—Laura Shaine Cunningham, Sleeping Arrangements, A Place in the Country“In Loving Violet, Steve Lewis takes us to a prestigious liberal arts college, New York City, the beaches of Long Island, and Costa Rica with young writers pushed and pulled by extraordinary passion and abiding love. How do we choose—can we really choose—who we love and what we make of this life? Questions of the price of that love and what we invest in the art we make along with that love—heart-wrenching and deeply thought-provoking in this extraordinary novel.”
—Jimin Han, A Small Revolution“Loving Violet is an irresistible novel about the powers of love and art. Steve Lewis limns the inevitable progression from the heady infatuation of youth to a more settled love in later years. All the characters are vividly drawn and the writing has the clarity and grace that is characteristic of Lewis’ work.”
—Angela Davis-Gardner, Butterfly’s Child: A Novel
2017 | 192 pages

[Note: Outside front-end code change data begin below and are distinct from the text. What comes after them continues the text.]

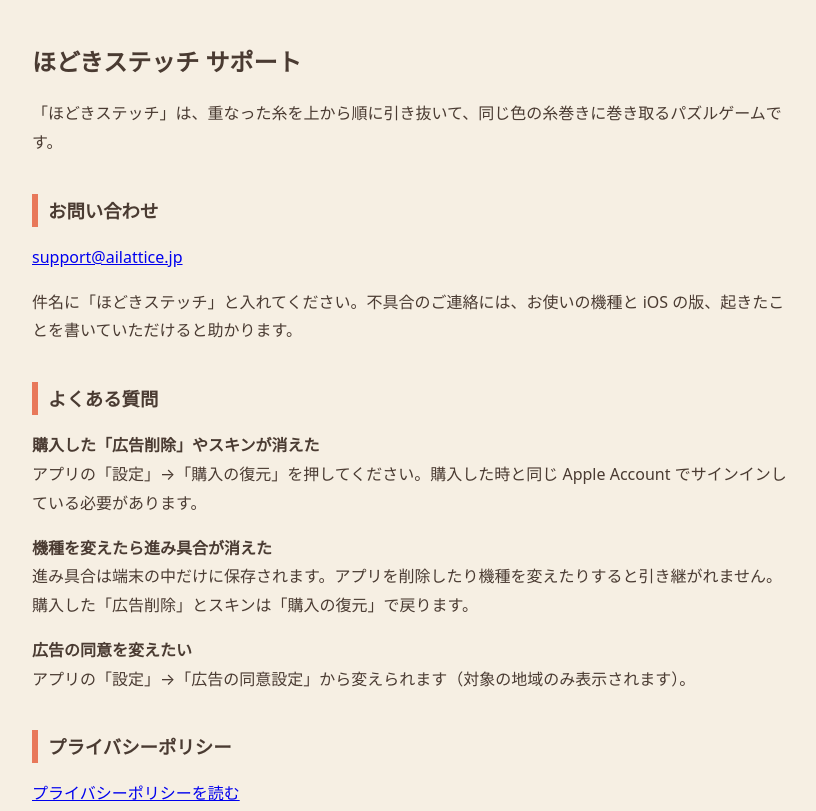
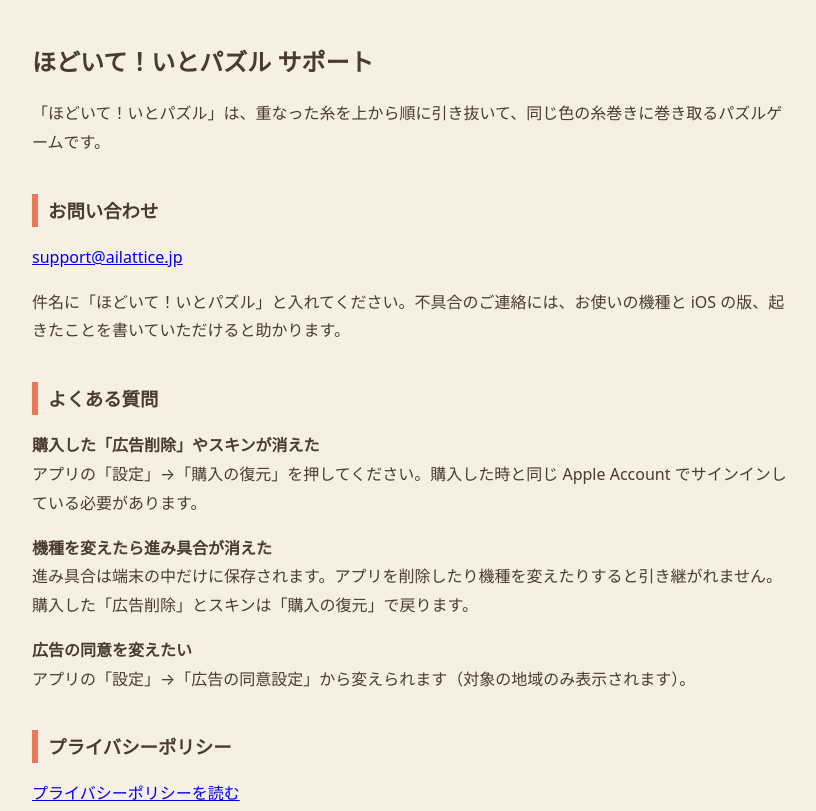
Before and after one commit to ailattice/hodoki_legal, a plain HTML site: page index.html in a window 1280 px wide. Shown: the top 811 px of the page, without its empty margins (228-1044 px from the left). Drawn offline with Linux system fonts and the light colour scheme.

Commit message:
名前を「ほどいて！いとパズル」に直す
Co-Authored-By: Claude Fable 5.2 <noreply@anthropic.com>

```diff
--- a/index.html
+++ b/index.html
@@ -3,7 +3,7 @@
 <head>
 <meta charset="utf-8">
 <meta name="viewport" content="width=device-width, initial-scale=1">
-<title>ほどきステッチ サポート / Hodoki Stitch Support</title>
+<title>ほどいて！いとパズル サポート / Hodoki Stitch Support</title>
 <style>
   body { font-family: system-ui, -apple-system, "Hiragino Sans", "Noto Sans JP", sans-serif; line-height: 1.8; color: #4a3b32; background: #f6efe3; margin: 0; }
   main { max-width: 760px; margin: 0 auto; padding: 24px 16px 64px; }
@@ -13,12 +13,12 @@
 </head>
 <body>
 <main>
-<h1>ほどきステッチ サポート</h1>
-<p>「ほどきステッチ」は、重なった糸を上から順に引き抜いて、同じ色の糸巻きに巻き取るパズルゲームです。</p>
+<h1>ほどいて！いとパズル サポート</h1>
+<p>「ほどいて！いとパズル」は、重なった糸を上から順に引き抜いて、同じ色の糸巻きに巻き取るパズルゲームです。</p>
 
 <h2>お問い合わせ</h2>
 <p><a href="mailto:support@ailattice.jp">support@ailattice.jp</a></p>
-<p>件名に「ほどきステッチ」と入れてください。不具合のご連絡には、お使いの機種と iOS の版、起きたことを書いていただけると助かります。</p>
+<p>件名に「ほどいて！いとパズル」と入れてください。不具合のご連絡には、お使いの機種と iOS の版、起きたことを書いていただけると助かります。</p>
 
 <h2>よくある質問</h2>
 <p><strong>購入した「広告削除」やスキンが消えた</strong><br>アプリの「設定」→「購入の復元」を押してください。購入した時と同じ Apple Account でサインインしている必要があります。</p>
```
Also changed, not shown: privacy.html (+4 -4 lines).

This book is a collection of essays that try to relate two distinct areas of human knowledge: the mystical cosmology of G.I. Gurdjieff, based on ancient wisdom, and the discoveries and theories of modern science. Christian Wertenbaker, M.D. bases this study on three basic convictions: First, given the lucidity of G.I. Gurdjieff’s descriptions of the human condition, it is necessary to give credence to his ideas about the universe, man, and about their relationship. Second, that the method of modern science is a valid way to arrive at truths about the world, with one caveat: because science tries to be objective and to bracket the subjectivity of the observer, its findings apply only to the external world, leaving the inner world of consciousness to another realm of inquiry. Third, that there is nevertheless only one world, and so all truths about it must be compatible and related. These principles have guided these essays, some of which have been published in Parabola magazine over the last fifteen years. They represent a personal quest for a more comprehensive truth about the nature of reality. To reconcile Gurdjieff’s ideas and modern science, Dr. Wertenbaker went to medical school and to postgraduate training in neurophysiology, neurology, neuro-ophthalmology and ophthalmology. He also became a member of the Gurdjieff Foundation, devoted to exploring Gurdjieff’s ideas.

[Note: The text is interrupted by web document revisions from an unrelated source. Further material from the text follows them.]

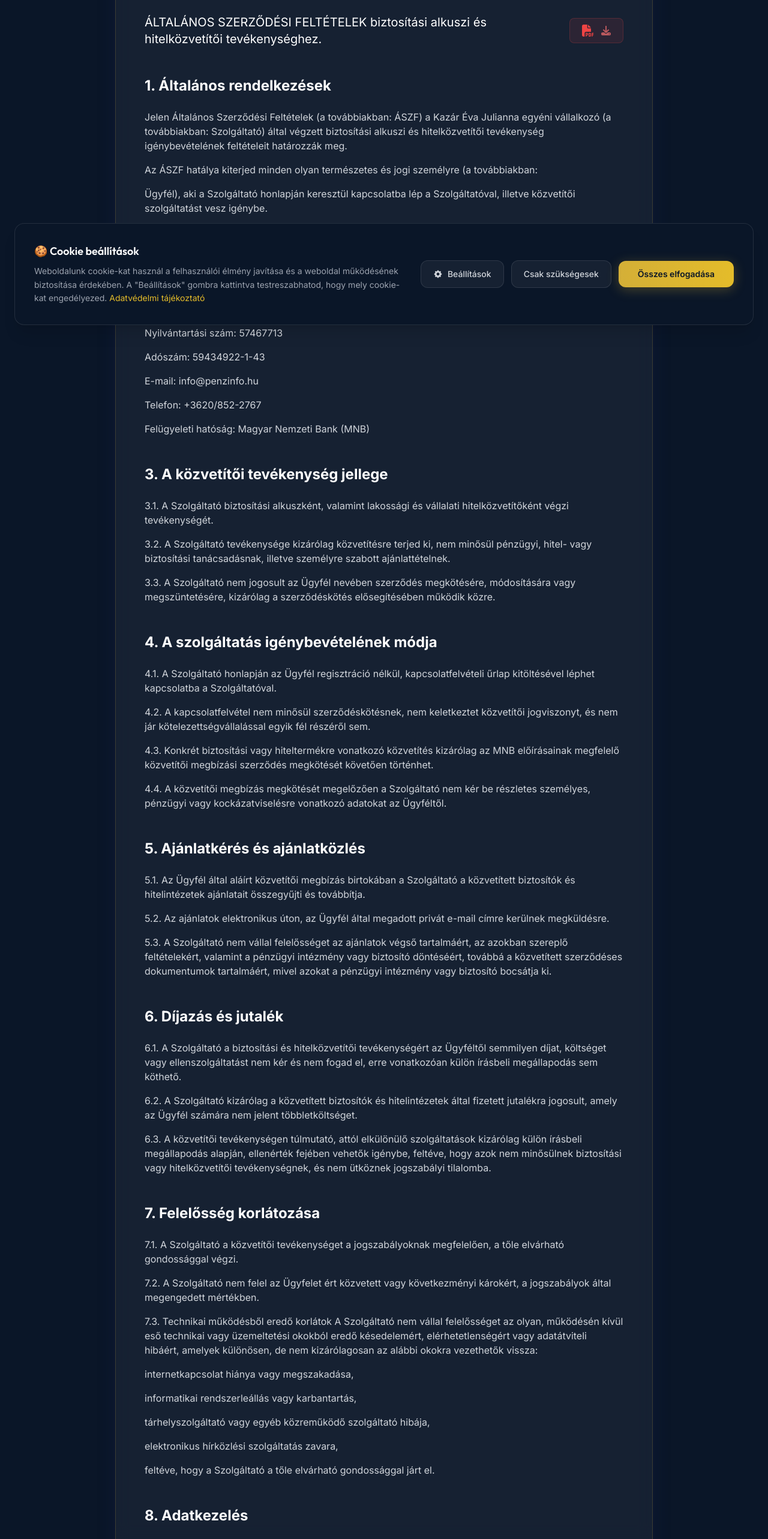
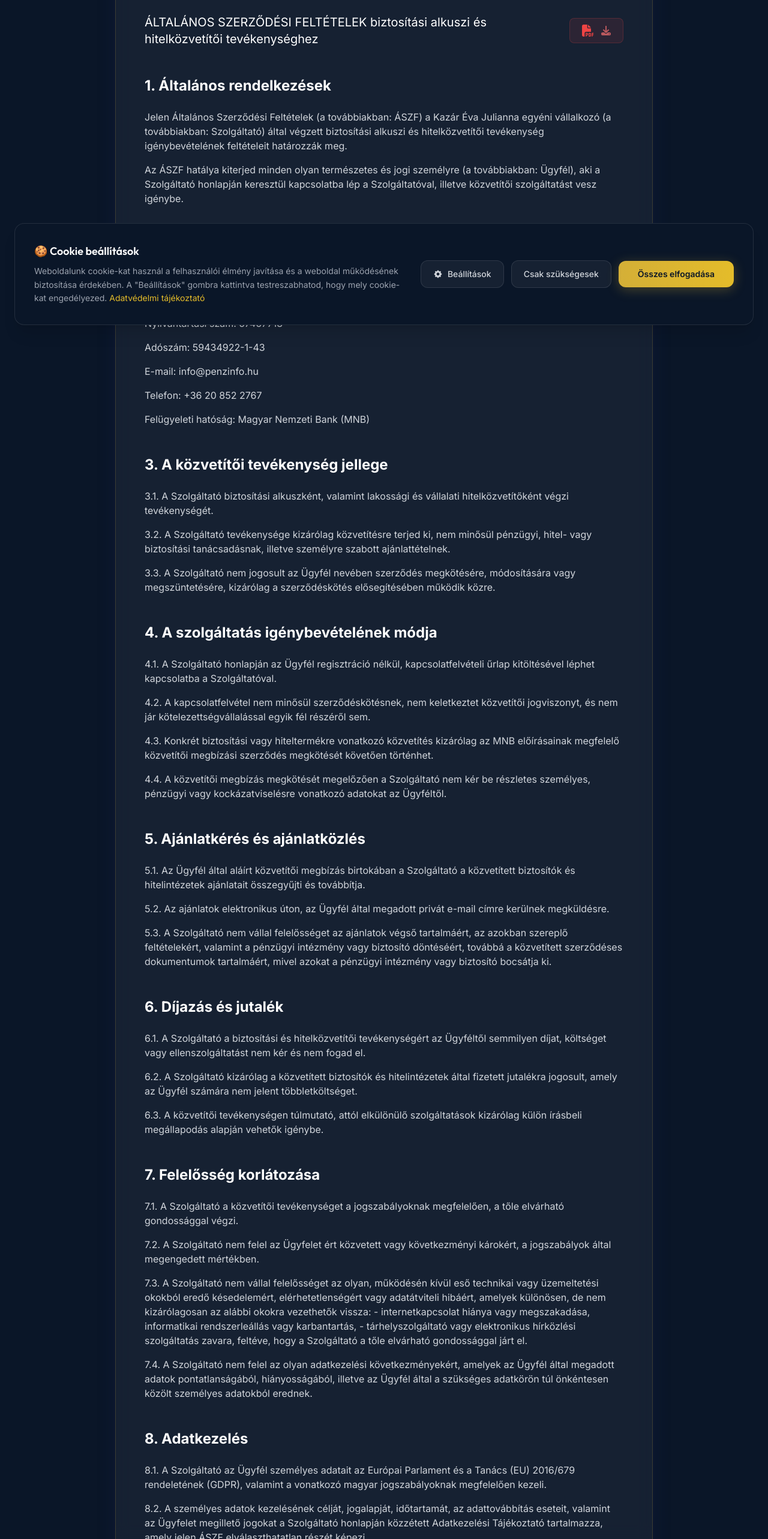
Before and after one commit to KazarGyorgy/keni_landing_nextjs, a Next.js app: page /aszf in a window 1280 px wide. Shown: the part 234-2800 px from the top of the page at 60% size. Built offline with nearby package versions, Linux system fonts and the light colour scheme.

Commit message:
ASZF update

```diff
--- a/src/app/aszf/terms-data.ts
+++ b/src/app/aszf/terms-data.ts
@@ -6,35 +6,34 @@ export interface TermSection {
 }
 
 export const termsData = {
-    lastUpdated: "2026-02-09",
+    lastUpdated: "2026-02-17",
     intro: [
-        "ÁLTALÁNOS SZERZŐDÉSI FELTÉTELEK biztosítási alkuszi és hitelközvetítői tevékenységhez."
+    "ÁLTALÁNOS SZERZŐDÉSI FELTÉTELEK biztosítási alkuszi és hitelközvetítői tevékenységhez"
 ],
     sections: [
     {
         "title": "1. Általános rendelkezések",
         "content": [
-                "Jelen Általános Szerződési Feltételek (a továbbiakban: ÁSZF) a Kazár Éva Julianna egyéni vállalkozó (a továbbiakban: Szolgáltató) által végzett biztosítási alkuszi és hitelközvetítői tevékenység igénybevételének feltételeit határozzák meg.",
-                "Az ÁSZF hatálya kiterjed minden olyan természetes és jogi személyre (a továbbiakban:",
-                "Ügyfél), aki a Szolgáltató honlapján keresztül kapcsolatba lép a Szolgáltatóval, illetve közvetítői szolgáltatást vesz igénybe."
+            "Jelen Általános Szerződési Feltételek (a továbbiakban: ÁSZF) a Kazár Éva Julianna egyéni vállalkozó (a továbbiakban:   Szolgáltató)   által   végzett   biztosítási   alkuszi   és   hitelközvetítői   tevékenység igénybevételének feltételeit határozzák meg.",
+            "Az ÁSZF hatálya kiterjed minden olyan természetes és jogi személyre (a továbbiakban: Ügyfél), aki a Szolgáltató honlapján keresztül kapcsolatba lép a Szolgáltatóval, illetve közvetítői szolgáltatást vesz igénybe."
         ]
     },
     {
         "title": "2. A Szolgáltató adatai",
         "content": [
             "Név: Kazár Éva Julianna egyéni vállalkozó",
-                "Székhely: 1096 Budapest Haller utca 23-25. A/309.",
+            "Székhely: 1096 Budapest Haller utca 23–25. A/309.",
             "Nyilvántartási szám: 57467713",
             "Adószám: 59434922-1-43",
             "E-mail: info@penzinfo.hu",
-                "Telefon: +3620/852-2767",
+            "Telefon: +36 20 852 2767",
             "Felügyeleti hatóság: Magyar Nemzeti Bank (MNB)"
         ]
     },
     {
         "title": "3. A közvetítői tevékenység jellege",
         "content": [
-                "3.1. A Szolgáltató biztosítási alkuszként, valamint lakossági és vállalati hitelközvetítőként végzi tevékenységét.",
+            "3.1.   A   Szolgáltató   biztosítási   alkuszként,   valamint   lakossági   és   vállalati   hitelközvetítőként   végzi tevékenységét.",
             "3.2. A Szolgáltató tevékenysége kizárólag közvetítésre terjed ki, nem minősül pénzügyi, hitel- vagy biztosítási tanácsadásnak, illetve személyre szabott ajánlattételnek.",
             "3.3. A Szolgáltató nem jogosult az Ügyfél nevében szerződés megkötésére, módosítására vagy megszüntetésére, kizárólag a szerződéskötés elősegítésében működik közre."
         ]
@@ -44,7 +43,7 @@ export const termsData = {
         "content": [
             "4.1. A Szolgáltató honlapján az Ügyfél regisztráció nélkül, kapcsolatfelvételi űrlap kitöltésével léphet kapcsolatba a Szolgáltatóval.",
             "4.2. A kapcsolatfelvétel nem minősül szerződéskötésnek, nem keletkeztet közvetítői jogviszonyt, és nem jár kötelezettségvállalással egyik fél részéről sem.",
-                "4.3. Konkrét biztosítási vagy hiteltermékre vonatkozó közvetítés kizárólag az MNB előírásainak megfelelő közvetítői megbízási szerződés megkötését követően történhet.",
+            "4.3.   Konkrét   biztosítási   vagy   hiteltermékre   vonatkozó   közvetítés   kizárólag   az   MNB   előírásainak megfelelő közvetítői megbízási szerződés megkötését követően történhet.",
             "4.4. A közvetítői megbízás megkötését megelőzően a Szolgáltató nem kér be részletes személyes, pénzügyi vagy kockázatviselésre vonatkozó adatokat az Ügyféltől."
         ]
     },
@@ -53,43 +52,39 @@ export const termsData = {
         "content": [
             "5.1. Az Ügyfél által aláírt közvetítői megbízás birtokában a Szolgáltató a közvetített biztosítók és hitelintézetek ajánlatait összegyűjti és továbbítja.",
             "5.2. Az ajánlatok elektronikus úton, az Ügyfél által megadott privát e-mail címre kerülnek megküldésre.",
-                "5.3. A Szolgáltató nem vállal felelősséget az ajánlatok végső tartalmáért, az azokban szereplő feltételekért, valamint a pénzügyi intézmény vagy biztosító döntéséért, továbbá a közvetített szerződéses dokumentumok tartalmáért, mivel azokat a pénzügyi intézmény vagy biztosító bocsátja ki."
+            "5.3. A Szolgáltató nem vállal felelősséget az ajánlatok végső tartalmáért, az azokban szereplő feltételekért,   valamint   a   pénzügyi   intézmény   vagy   biztosító   döntéséért,   továbbá   a   közvetített szerződéses dokumentumok tartalmáért, mivel azokat a pénzügyi intézmény vagy biztosító bocsátja ki."
         ]
     },
     {
         "title": "6. Díjazás és jutalék",
         "content": [
-                "6.1. A Szolgáltató a biztosítási és hitelközvetítői tevékenységért az Ügyféltől semmilyen díjat, költséget vagy ellenszolgáltatást nem kér és nem fogad el, erre vonatkozóan külön írásbeli megállapodás sem köthető.",
+            "6.1. A Szolgáltató a biztosítási és hitelközvetítői tevékenységért az Ügyféltől semmilyen díjat, költséget vagy ellenszolgáltatást nem kér és nem fogad el.",
             "6.2. A Szolgáltató kizárólag a közvetített biztosítók és hitelintézetek által fizetett jutalékra jogosult, amely az Ügyfél számára nem jelent többletköltséget.",
-                "6.3. A közvetítői tevékenységen túlmutató, attól elkülönülő szolgáltatások kizárólag külön írásbeli megállapodás alapján, ellenérték fejében vehetők igénybe, feltéve, hogy azok nem minősülnek biztosítási vagy hitelközvetítői tevékenységnek, és nem ütköznek jogszabályi tilalomba."
+            "6.3. A közvetítői tevékenységen túlmutató, attól elkülönülő szolgáltatások kizárólag külön írásbeli megállapodás alapján vehetők igénybe."
         ]
     },
     {
         "title": "7. Felelősség korlátozása",
         "content": [
-                "7.1. A Szolgáltató a közvetítői tevékenységet a jogszabályoknak megfelelően, a tőle elvárható gondossággal végzi.",
+            "7.1.   A   Szolgáltató   a   közvetítői   tevékenységet   a   jogszabályoknak   megfelelően,   a   tőle   elvárható gondossággal végzi.",
             "7.2. A Szolgáltató nem felel az Ügyfelet ért közvetett vagy következményi károkért, a jogszabályok által megengedett mértékben.",
-                "7.3. Technikai működésből eredő korlátok A Szolgáltató nem vállal felelősséget az olyan, működésén kívül eső technikai vagy üzemeltetési okokból eredő késedelemért, elérhetetlenségért vagy adatátviteli hibáért, amelyek különösen, de nem kizárólagosan az alábbi okokra vezethetők vissza:",
-                "internetkapcsolat hiánya vagy megszakadása,",
-                "informatikai rendszerleállás vagy karbantartás,",
-                "tárhelyszolgáltató vagy egyéb közreműködő szolgáltató hibája,",
-                "elektronikus hírközlési szolgáltatás zavara,",
-                "feltéve, hogy a Szolgáltató a tőle elvárható gondossággal járt el."
+            "7.3. A Szolgáltató nem vállal felelősséget az olyan, működésén kívül eső technikai vagy üzemeltetési okokból eredő késedelemért, elérhetetlenségért vagy adatátviteli hibáért, amelyek különösen, de nem kizárólagosan az alábbi okokra vezethetők vissza: - internetkapcsolat hiánya vagy megszakadása, informatikai   rendszerleállás   vagy   karbantartás,   -   tárhelyszolgáltató   vagy   elektronikus   hírközlési szolgáltatás zavara, feltéve, hogy a Szolgáltató a tőle elvárható gondossággal járt el.",
+            "7.4. A Szolgáltató nem felel az olyan adatkezelési következményekért, amelyek az Ügyfél által megadott   adatok   pontatlanságából,   hiányosságából,   illetve   az   Ügyfél   által   a   szükséges adatkörön túl önkéntesen közölt személyes adatokból erednek."
         ]
     },
     {
         "title": "8. Adatkezelés",
         "content": [
-                "8.1. A Szolgáltató az Ügyfél személyes adatait a hatályos jogszabályoknak megfelelően kezeli.",
-                "8.2. Az adatkezelés részletes szabályait a honlapon elérhető Adatkezelési Tájékoztató tartalmazza."
+            "8.1. A Szolgáltató az Ügyfél személyes adatait az Európai Parlament és a Tanács (EU) 2016/679 rendeletének (GDPR), valamint a vonatkozó magyar jogszabályoknak megfelelően kezeli.",
+            "8.2. A személyes adatok kezelésének célját, jogalapját, időtartamát, az adattovábbítás eseteit, valamint az Ügyfelet megillető jogokat a Szolgáltató honlapján közzétett Adatkezelési Tájékoztató tartalmazza, amely jelen ÁSZF elválaszthatatlan részét képezi.",
+            "8.3. Az Ügyfél a Szolgáltató szolgáltatásainak igénybevételével, illetve a kapcsolatfelvétellel egyidejűleg kijelenti, hogy az Adatkezelési Tájékoztatót megismerte és annak rendelkezéseit tudomásul vette."
         ]
     },
     {
         "title": "9. Panaszkezelés",
         "content": [
             "9.1. Az Ügyfél a Szolgáltató tevékenységével kapcsolatos panaszát elsődlegesen írásban, elektronikus úton, a Szolgáltató info@penzinfo.hu e-mail címére terjesztheti elő.",
-                "9.2. A Szolgáltató a panaszt a vonatkozó jogszabályi határidőkön belül kivizsgálja és írásban (emailben) megválaszolja.",
-                "9.3. Amennyiben az Ügyfél a panaszkezelés eredményével nem ért egyet, jogosult a jogszabályban meghatározott további jogorvoslati lehetőségeket igénybe venni."
+            "9.2. A Szolgáltató a panaszt a vonatkozó jogszabályi határidőkön belül kivizsgálja és írásban (e-mailben) megválaszolja."
         ]
     },
     {
@@ -102,7 +97,8 @@ export const termsData = {
         "title": "11. Záró rendelkezések",
         "content": [
             "11.1. Jelen ÁSZF-re a magyar jog rendelkezései irányadóak.",
-                "11.2. A Szolgáltató jogosult az ÁSZF-et egyoldalúan módosítani, amelyről a honlapon tájékoztatja az Ügyfeleket."
+            "11.2. A Szolgáltató jogosult az ÁSZF-et egyoldalúan módosítani, amelyről a honlapon tájékoztatja az Ügyfeleket.",
+            "Hatályos: 2026.02.17."
         ]
     }
 ]
```
Also changed, not shown: 2 other files (tests, documents, lock files or other folders). Lines whose indentation alone changed are shown as unchanged.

2012 | 200 pages
Seeing/Molding the Human Face as Meditation In this compact, visually powerful book, author and artist Frederick Franck offers his contemplations on the mystery of the human face. Inspired by the rediscovery of a series of small clay faces, which he had molded and fired over the course of many years, Franck reflects on the deeper meaning of what it means to be truly human. Paired with texts from great wisdom teachers such as Hui Neng, Dogen, and Angelius Silesius, as well as Franck's own words, each evocative, archetypal face conveys the frailties of the ego-driven personality as well as the eternal essence of that which lies hidden behind the mask. With a bold design featuring over forty striking black and white photographs by Luz Piedad Lopez, this book speaks clearly to the questions that have preoccupied many seekers over the centuries: Who am I? Who are you? "Drawing, modeling faces, I seem to touch my model's ancestral, even its pre-human, hominid past, that first hint of human Existence--of just being here, that Mystery of mysteries. Buddhism speaks in a minor key of Sunyata, Absolute Nothingness, an Emptiness, however, replete with potentialities, referred to in more positive terms as Tathata, Suchness. "Behind each personality, each mask, there is the irreducible Reality of Sunyata, of that all-transcending Emptiness or Nothingness from which all that is emerges in its Being/Non-Being."
—from Ode to the Human Face
2004 | 98 pages